(Beginning of MATERIALS PROVIDED)

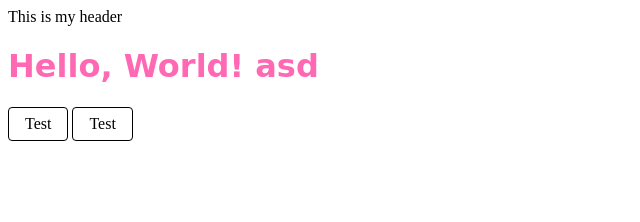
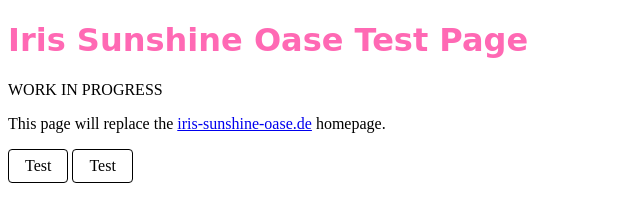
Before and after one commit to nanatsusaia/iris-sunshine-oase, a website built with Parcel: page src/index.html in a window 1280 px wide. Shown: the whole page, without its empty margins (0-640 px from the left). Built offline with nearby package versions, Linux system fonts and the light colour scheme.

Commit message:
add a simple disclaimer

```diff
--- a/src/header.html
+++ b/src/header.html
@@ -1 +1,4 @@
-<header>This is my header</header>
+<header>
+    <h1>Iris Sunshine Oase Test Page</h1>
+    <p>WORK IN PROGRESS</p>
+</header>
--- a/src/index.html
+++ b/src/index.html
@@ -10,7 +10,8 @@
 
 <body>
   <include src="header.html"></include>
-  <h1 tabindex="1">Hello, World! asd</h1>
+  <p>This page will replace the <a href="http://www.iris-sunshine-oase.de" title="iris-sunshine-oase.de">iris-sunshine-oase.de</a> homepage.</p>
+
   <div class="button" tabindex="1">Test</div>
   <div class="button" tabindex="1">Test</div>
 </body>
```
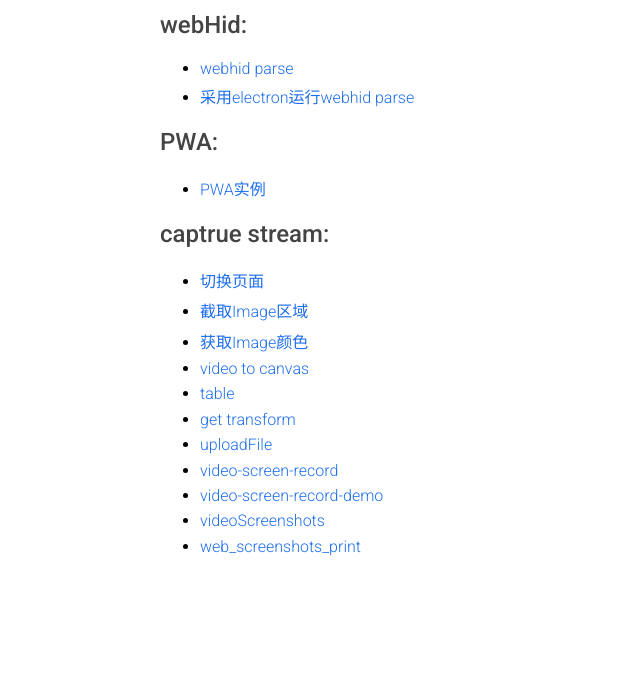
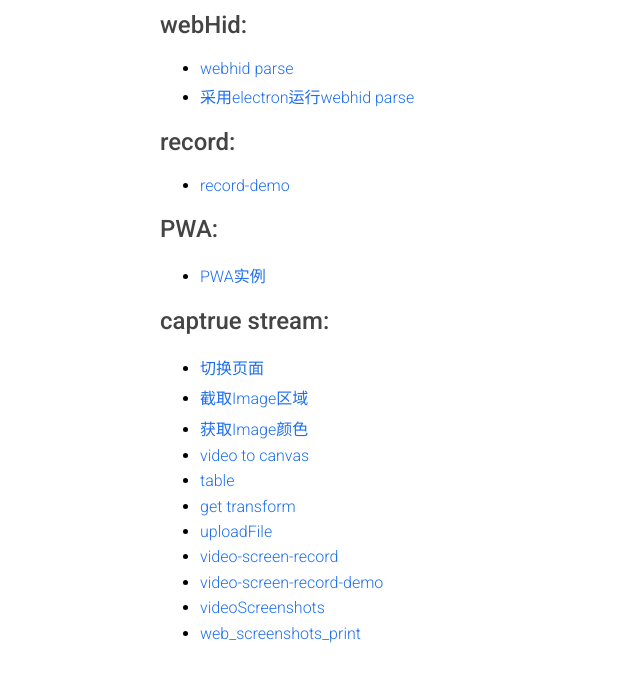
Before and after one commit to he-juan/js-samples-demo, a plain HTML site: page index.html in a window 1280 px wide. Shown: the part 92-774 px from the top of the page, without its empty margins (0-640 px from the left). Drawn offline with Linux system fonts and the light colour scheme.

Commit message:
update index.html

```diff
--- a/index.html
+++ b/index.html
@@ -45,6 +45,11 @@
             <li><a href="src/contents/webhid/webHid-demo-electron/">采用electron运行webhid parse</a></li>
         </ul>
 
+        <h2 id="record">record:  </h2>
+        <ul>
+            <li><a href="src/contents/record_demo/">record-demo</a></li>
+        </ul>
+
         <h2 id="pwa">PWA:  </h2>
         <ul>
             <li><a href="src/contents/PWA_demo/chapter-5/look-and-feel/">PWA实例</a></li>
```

(End of MATERIALS PROVIDED)

Each line above with the string "record" should be reported in full.

+        <h2 id="record">record:  </h2>
+            <li><a href="src/contents/record_demo/">record-demo</a></li>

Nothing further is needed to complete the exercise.